PROBLEM: All lines in the data that hold the word "html" need copying.

SOURCE MATERIAL:
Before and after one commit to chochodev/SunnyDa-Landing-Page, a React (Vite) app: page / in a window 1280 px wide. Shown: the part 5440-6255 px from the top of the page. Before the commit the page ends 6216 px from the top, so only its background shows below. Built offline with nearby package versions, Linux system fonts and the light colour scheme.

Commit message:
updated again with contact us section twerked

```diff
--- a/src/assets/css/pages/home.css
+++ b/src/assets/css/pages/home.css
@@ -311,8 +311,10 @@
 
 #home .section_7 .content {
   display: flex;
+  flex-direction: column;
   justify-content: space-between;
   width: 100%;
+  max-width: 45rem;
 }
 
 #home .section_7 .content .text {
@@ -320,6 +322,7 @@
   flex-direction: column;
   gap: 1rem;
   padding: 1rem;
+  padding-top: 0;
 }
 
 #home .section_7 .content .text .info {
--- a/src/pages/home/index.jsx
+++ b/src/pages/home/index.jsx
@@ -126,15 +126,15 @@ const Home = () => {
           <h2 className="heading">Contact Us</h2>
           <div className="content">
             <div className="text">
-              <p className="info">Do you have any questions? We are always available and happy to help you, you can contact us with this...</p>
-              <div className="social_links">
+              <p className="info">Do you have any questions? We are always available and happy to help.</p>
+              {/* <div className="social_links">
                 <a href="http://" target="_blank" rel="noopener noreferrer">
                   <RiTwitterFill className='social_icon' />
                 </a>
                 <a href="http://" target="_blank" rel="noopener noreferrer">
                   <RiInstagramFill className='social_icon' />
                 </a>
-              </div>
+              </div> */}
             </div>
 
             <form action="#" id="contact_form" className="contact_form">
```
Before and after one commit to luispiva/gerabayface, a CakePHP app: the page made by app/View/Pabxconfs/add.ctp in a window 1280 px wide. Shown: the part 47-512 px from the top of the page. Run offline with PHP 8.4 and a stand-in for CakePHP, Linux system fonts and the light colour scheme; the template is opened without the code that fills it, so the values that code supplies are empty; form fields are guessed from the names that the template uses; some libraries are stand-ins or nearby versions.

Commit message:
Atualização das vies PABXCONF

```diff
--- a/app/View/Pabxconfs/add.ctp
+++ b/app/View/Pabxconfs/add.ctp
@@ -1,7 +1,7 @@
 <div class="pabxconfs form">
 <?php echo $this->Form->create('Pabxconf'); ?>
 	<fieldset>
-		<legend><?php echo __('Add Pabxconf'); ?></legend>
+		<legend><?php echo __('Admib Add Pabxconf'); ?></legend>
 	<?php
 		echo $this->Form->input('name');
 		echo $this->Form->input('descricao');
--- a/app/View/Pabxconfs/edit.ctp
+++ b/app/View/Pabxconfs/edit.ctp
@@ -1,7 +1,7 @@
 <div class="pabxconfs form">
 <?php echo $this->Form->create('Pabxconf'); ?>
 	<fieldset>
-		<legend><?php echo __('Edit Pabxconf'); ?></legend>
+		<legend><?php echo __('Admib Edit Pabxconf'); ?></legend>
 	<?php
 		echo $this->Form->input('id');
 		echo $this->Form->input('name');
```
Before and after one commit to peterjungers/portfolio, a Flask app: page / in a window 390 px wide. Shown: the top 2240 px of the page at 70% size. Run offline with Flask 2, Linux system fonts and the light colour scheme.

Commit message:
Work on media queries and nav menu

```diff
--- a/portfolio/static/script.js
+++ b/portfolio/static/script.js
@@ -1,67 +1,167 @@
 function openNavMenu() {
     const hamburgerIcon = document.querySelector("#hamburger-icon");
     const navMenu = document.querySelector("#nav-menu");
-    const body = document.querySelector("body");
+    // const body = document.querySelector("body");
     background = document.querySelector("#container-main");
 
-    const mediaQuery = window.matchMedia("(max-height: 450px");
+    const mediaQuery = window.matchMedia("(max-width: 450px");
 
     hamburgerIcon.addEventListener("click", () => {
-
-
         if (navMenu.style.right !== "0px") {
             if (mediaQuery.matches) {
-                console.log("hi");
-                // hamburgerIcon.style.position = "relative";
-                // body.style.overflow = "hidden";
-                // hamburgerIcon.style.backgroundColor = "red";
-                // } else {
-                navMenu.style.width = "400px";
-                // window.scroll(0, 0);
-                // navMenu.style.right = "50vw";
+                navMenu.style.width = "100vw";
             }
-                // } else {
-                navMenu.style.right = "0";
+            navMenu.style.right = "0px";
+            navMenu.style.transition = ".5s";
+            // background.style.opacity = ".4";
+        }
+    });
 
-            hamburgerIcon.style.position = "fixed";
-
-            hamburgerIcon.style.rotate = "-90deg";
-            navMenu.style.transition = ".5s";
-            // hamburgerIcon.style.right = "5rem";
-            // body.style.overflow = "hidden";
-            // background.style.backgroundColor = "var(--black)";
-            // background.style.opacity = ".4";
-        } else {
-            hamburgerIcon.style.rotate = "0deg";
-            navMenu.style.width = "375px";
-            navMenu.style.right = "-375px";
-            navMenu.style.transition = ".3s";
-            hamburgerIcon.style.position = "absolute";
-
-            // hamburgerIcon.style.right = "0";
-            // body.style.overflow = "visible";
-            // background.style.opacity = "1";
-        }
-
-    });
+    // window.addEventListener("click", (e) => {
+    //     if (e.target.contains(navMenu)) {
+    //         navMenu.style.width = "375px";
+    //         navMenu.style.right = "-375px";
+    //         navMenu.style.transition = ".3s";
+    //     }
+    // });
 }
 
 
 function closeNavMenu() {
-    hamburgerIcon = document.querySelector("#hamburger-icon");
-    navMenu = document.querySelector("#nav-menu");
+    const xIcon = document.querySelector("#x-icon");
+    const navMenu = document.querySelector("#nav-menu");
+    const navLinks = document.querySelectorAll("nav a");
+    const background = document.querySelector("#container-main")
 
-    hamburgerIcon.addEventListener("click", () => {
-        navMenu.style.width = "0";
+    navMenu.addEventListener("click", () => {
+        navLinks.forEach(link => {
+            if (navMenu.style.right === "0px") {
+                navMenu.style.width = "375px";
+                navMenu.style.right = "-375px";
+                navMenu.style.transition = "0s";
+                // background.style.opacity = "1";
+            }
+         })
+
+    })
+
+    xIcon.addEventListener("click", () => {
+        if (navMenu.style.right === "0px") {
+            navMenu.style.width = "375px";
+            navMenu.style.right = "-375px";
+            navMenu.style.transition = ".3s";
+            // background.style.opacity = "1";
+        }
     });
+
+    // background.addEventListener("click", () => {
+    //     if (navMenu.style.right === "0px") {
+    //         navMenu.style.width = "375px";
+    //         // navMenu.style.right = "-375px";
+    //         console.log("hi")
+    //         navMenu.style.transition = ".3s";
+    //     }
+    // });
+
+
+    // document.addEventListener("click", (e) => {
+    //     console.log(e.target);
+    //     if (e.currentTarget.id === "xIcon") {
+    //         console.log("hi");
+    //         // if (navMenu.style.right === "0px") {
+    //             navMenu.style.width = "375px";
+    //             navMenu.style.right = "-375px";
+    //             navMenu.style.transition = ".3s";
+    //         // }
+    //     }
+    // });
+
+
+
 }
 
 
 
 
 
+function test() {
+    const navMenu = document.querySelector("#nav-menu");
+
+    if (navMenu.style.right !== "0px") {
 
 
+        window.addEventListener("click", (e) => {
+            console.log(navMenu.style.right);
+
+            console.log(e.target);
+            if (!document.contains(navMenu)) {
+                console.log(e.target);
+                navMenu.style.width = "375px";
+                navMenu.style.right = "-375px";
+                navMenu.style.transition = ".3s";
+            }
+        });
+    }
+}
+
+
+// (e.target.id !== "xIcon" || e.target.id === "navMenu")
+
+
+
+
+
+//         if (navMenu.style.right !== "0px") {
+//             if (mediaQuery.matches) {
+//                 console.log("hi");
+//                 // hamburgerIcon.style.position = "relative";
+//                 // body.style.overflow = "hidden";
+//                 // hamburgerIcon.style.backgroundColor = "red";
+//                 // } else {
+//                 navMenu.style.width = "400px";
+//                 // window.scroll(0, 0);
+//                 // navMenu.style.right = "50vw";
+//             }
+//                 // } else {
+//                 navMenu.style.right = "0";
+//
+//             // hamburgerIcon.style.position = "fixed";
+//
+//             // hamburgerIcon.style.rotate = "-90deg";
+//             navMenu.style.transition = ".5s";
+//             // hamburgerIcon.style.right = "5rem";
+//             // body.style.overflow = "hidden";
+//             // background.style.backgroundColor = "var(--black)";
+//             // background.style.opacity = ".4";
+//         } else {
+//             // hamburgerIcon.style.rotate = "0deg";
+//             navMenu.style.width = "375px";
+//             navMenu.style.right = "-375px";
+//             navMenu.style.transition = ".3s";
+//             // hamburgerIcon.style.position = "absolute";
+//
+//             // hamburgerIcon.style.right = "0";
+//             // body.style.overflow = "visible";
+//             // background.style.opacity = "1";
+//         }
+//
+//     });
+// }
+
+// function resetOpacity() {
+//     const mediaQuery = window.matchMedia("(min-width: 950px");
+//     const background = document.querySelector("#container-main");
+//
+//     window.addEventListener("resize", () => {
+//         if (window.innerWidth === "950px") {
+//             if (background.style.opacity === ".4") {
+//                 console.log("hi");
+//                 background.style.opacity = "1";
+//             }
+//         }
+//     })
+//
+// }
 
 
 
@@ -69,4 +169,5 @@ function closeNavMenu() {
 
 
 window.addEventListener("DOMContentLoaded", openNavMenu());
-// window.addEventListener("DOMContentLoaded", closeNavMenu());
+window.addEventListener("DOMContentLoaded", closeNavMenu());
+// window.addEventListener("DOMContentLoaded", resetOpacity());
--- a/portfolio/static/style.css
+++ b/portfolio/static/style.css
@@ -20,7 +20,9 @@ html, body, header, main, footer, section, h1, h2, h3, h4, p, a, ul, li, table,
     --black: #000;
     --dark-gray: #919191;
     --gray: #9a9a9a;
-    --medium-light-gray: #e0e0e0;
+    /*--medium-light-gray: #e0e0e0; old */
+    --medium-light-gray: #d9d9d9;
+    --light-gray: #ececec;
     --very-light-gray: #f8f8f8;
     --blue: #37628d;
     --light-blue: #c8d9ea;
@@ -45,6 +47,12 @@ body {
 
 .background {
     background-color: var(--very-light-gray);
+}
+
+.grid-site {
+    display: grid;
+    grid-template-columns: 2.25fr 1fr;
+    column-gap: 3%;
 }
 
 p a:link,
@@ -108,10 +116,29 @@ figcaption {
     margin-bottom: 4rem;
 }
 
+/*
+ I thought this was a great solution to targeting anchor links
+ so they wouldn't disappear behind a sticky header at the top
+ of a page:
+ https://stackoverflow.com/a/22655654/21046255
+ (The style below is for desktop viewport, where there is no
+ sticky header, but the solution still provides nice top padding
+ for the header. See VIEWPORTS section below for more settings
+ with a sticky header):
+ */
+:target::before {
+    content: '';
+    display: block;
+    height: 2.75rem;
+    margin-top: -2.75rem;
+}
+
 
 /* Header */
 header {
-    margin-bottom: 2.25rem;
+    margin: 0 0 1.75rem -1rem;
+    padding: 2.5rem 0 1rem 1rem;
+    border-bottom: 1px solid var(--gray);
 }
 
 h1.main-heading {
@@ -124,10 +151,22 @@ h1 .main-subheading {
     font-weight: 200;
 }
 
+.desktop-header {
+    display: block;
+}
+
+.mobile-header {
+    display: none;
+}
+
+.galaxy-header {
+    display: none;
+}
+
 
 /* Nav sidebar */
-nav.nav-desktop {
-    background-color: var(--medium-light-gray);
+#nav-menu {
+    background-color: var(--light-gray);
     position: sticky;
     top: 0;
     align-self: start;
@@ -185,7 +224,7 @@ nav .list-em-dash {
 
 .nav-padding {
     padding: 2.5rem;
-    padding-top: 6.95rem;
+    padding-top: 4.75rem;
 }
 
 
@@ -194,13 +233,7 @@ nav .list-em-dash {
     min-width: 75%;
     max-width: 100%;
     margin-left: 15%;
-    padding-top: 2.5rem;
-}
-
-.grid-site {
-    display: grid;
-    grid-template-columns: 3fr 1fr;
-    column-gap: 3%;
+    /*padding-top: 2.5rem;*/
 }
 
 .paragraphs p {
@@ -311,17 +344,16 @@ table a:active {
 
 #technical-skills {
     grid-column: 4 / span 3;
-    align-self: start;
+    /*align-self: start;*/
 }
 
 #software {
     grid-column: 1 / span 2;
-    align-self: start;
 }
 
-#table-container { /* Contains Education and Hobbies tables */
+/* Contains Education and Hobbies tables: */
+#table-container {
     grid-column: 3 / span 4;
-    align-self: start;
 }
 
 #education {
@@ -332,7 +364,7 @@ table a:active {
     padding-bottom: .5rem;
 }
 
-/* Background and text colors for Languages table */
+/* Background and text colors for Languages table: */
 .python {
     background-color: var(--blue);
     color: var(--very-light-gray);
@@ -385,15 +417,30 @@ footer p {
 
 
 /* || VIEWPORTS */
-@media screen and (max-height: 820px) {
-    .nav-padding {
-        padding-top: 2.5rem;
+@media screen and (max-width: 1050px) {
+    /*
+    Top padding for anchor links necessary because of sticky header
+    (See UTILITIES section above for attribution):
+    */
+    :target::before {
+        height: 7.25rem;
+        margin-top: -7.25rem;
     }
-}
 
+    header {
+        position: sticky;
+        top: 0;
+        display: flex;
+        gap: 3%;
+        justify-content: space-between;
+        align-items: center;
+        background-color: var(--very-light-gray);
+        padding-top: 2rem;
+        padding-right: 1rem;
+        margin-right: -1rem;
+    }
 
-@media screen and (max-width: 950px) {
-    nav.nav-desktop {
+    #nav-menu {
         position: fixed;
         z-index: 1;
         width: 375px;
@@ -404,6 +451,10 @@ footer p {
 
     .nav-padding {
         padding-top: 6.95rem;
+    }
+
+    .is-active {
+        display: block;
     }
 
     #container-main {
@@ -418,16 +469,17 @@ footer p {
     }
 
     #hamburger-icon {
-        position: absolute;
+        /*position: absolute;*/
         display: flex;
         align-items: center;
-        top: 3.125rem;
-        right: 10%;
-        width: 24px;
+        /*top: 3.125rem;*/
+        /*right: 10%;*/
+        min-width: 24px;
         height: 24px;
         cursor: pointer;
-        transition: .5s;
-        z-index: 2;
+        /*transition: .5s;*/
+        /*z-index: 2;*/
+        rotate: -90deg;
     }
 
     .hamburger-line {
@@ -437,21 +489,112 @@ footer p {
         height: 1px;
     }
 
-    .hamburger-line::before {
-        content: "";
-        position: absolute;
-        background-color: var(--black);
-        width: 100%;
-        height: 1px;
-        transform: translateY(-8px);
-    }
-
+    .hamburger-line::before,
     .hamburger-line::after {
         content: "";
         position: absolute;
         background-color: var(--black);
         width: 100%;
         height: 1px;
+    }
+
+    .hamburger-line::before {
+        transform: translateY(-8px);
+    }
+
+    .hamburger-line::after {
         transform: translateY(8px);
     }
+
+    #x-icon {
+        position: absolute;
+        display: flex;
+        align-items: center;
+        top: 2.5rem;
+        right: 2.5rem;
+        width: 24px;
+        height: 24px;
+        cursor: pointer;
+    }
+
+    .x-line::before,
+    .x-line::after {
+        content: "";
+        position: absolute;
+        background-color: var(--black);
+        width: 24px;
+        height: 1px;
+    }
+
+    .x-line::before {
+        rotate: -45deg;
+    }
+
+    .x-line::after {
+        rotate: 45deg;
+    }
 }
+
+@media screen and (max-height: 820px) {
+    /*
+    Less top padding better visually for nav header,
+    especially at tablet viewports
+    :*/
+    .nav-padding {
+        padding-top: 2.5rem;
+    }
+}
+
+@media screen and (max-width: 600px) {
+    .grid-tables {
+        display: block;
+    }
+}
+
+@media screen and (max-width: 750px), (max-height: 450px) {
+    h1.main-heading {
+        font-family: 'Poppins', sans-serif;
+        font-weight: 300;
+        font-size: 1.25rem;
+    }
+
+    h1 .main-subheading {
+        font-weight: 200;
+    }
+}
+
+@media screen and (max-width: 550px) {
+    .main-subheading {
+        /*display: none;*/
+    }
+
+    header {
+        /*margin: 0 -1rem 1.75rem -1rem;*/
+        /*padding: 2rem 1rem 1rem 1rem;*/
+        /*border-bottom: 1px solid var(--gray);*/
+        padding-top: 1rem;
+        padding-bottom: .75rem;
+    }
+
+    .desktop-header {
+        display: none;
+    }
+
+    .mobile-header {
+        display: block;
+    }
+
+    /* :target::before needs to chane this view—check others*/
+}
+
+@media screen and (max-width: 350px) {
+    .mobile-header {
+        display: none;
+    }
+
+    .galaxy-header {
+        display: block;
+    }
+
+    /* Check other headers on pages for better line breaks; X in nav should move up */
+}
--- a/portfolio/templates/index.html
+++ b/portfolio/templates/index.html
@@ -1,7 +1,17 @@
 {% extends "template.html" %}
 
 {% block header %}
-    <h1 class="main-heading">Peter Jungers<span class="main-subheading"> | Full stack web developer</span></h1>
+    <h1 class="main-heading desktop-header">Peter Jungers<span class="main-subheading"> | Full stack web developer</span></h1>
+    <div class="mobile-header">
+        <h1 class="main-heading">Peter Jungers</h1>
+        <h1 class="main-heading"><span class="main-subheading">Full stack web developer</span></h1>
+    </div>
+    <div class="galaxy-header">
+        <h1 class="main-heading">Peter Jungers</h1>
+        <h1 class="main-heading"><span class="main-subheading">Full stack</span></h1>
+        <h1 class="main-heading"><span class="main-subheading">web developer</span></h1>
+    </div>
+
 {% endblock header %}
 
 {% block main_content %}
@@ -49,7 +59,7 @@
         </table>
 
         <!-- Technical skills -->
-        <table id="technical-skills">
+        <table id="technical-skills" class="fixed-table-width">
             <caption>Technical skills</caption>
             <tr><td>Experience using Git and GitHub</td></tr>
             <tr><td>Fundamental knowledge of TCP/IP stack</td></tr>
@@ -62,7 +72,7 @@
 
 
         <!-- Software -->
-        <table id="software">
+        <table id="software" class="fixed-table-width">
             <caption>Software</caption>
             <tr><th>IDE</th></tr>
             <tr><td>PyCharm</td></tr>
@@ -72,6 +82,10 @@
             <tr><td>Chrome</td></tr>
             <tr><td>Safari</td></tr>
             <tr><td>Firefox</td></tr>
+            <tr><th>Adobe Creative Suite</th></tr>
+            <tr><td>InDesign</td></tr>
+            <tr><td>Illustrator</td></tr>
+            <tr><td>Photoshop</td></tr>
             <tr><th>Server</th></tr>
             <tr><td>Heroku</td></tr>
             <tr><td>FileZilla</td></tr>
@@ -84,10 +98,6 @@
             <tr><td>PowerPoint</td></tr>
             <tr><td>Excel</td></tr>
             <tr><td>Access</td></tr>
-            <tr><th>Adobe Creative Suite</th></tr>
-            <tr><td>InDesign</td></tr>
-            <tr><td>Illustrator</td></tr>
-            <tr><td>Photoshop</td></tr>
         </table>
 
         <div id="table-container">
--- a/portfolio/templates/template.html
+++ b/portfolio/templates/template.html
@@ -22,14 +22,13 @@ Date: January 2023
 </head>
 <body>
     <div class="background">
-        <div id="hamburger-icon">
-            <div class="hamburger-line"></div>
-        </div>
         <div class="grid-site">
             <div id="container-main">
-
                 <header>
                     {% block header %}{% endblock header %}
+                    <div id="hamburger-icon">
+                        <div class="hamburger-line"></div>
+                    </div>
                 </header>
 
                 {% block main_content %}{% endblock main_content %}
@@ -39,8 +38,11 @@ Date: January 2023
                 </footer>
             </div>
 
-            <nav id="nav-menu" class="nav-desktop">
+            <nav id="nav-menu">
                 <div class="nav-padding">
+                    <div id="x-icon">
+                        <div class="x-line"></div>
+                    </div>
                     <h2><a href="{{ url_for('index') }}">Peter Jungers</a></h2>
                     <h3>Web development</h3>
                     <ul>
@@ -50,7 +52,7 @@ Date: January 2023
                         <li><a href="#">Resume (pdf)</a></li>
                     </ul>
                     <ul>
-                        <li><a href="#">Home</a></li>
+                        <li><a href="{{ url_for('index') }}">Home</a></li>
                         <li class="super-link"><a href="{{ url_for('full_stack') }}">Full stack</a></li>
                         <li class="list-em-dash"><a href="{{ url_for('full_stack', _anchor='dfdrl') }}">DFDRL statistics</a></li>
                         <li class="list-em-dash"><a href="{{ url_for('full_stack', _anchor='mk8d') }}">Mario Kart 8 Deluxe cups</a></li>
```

TASK RESPONSE:
@@ -20,7 +20,9 @@ html, body, header, main, footer, section, h1, h2, h3, h4, p, a, ul, li, table,
--- a/portfolio/templates/index.html
+++ b/portfolio/templates/index.html
 {% extends "template.html" %}
--- a/portfolio/templates/template.html
+++ b/portfolio/templates/template.html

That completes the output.